Prior to the construction of the Leech Lake Dam by the US Corps of Engineers nearly 150 years ago, the property was approximately 31.5 acres in size. The higher water levels after the dam was built reduced the property to the present day configuration and size.
The property was obtained in 1960 by Russell Rehm, who became the subject of good-natured teasing by his friends in Walker for owning unbuildable wetland, but he retained the property, waiting to find an appropriate destination for it, and eventually transferred it to Stan Rehm and his wife, Leslie Boucher, who generously donated the property to NWLT (formerly Leech Lake Area Watershed Foundation) in 2014.
US Forest Service expressed interest in the property in 2014 and began seeking federal funding for the purchase. Those funds were budgeted in 2020 and the land was purchased in August 2022.
NWLT is a non-profit charitable 501(c)(3) organization working in north central Minnesota in the Counties of Aitkin, Cass, Crow Wing, and Hubbard.

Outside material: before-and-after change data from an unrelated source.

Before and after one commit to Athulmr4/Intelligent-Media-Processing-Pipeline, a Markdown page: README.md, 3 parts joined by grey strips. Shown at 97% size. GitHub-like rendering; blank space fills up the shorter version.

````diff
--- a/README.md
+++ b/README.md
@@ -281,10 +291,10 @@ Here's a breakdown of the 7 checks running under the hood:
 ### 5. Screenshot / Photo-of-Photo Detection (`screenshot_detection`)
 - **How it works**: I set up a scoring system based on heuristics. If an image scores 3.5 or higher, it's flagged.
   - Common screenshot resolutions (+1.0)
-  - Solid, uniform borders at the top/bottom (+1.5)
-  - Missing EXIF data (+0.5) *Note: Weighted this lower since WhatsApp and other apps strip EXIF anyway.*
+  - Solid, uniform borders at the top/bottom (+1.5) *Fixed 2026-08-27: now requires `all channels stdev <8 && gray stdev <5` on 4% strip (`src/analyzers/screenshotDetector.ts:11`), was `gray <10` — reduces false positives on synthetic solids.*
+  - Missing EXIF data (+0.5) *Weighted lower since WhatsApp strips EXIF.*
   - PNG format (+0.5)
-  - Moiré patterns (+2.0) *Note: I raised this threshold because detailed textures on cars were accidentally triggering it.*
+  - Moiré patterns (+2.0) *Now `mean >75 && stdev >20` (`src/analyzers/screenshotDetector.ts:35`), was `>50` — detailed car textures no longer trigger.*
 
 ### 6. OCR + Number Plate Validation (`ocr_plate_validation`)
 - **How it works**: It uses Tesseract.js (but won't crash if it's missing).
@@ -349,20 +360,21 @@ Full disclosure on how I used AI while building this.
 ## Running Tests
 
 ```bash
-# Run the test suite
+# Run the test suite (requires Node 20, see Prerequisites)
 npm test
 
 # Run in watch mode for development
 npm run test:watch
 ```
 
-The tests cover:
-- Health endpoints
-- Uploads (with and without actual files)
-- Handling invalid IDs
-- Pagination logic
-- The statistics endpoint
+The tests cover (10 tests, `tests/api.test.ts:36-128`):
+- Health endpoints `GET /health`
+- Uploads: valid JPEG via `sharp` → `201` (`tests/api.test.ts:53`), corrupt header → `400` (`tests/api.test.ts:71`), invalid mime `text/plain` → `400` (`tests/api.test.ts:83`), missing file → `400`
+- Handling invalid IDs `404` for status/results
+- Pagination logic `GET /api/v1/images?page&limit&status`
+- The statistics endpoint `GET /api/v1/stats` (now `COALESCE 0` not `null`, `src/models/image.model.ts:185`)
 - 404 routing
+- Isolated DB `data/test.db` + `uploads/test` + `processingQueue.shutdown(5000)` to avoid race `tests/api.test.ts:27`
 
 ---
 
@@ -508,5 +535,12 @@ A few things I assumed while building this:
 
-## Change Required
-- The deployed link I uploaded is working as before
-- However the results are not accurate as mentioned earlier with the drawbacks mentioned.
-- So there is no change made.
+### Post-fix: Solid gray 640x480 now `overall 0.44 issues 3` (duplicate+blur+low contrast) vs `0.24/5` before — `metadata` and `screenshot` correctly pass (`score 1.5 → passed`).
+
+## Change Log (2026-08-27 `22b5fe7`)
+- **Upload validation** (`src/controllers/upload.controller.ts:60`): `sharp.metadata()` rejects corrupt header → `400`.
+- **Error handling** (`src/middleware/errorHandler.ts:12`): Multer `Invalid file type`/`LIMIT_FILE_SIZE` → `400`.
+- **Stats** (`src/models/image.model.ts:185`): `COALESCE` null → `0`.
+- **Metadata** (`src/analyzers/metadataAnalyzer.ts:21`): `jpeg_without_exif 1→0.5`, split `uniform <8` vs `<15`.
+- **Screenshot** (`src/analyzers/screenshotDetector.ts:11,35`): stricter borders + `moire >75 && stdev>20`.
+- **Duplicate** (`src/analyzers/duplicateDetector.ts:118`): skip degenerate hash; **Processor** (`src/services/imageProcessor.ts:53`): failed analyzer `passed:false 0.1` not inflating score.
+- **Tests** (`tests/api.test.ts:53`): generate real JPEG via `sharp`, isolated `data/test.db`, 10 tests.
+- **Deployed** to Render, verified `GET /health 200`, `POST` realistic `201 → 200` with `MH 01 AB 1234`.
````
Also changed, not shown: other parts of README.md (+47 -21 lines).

As an accredited land trust, NWLT works to preserve land in order to protect water quality and preserve environmentally sensitive shoreland, streams, fish and wildlife habitats, wetlands, key forest tracts, and scenic vistas. NWLT will use the proceeds to help support the organization’s important work of preserving land to protect water . Protecting land to preserve water is the mission of NWLT.
Bob Karls, NWLT Board Chair, notes that “When we have the opportunity to work with generous partners and stakeholders in the watersheds that we are working in, it is amazing how much can be accomplished! The generous donation of this land, in a location that is critical from an ecological and environmental perspective, fulfills our mission and meets the goals and objectives of the owners who made the donation to keep our lakes thriving and critical habitat preserved. The transition to the U.S. Forest Service also assures that the land will be protected and managed for all generations to come in a manner that helps us all meet our aspirations for such a beautiful property and an asset for the fish and wildlife, and those who love its natural beauty.”
Kathy DonCarlos, 9/12/22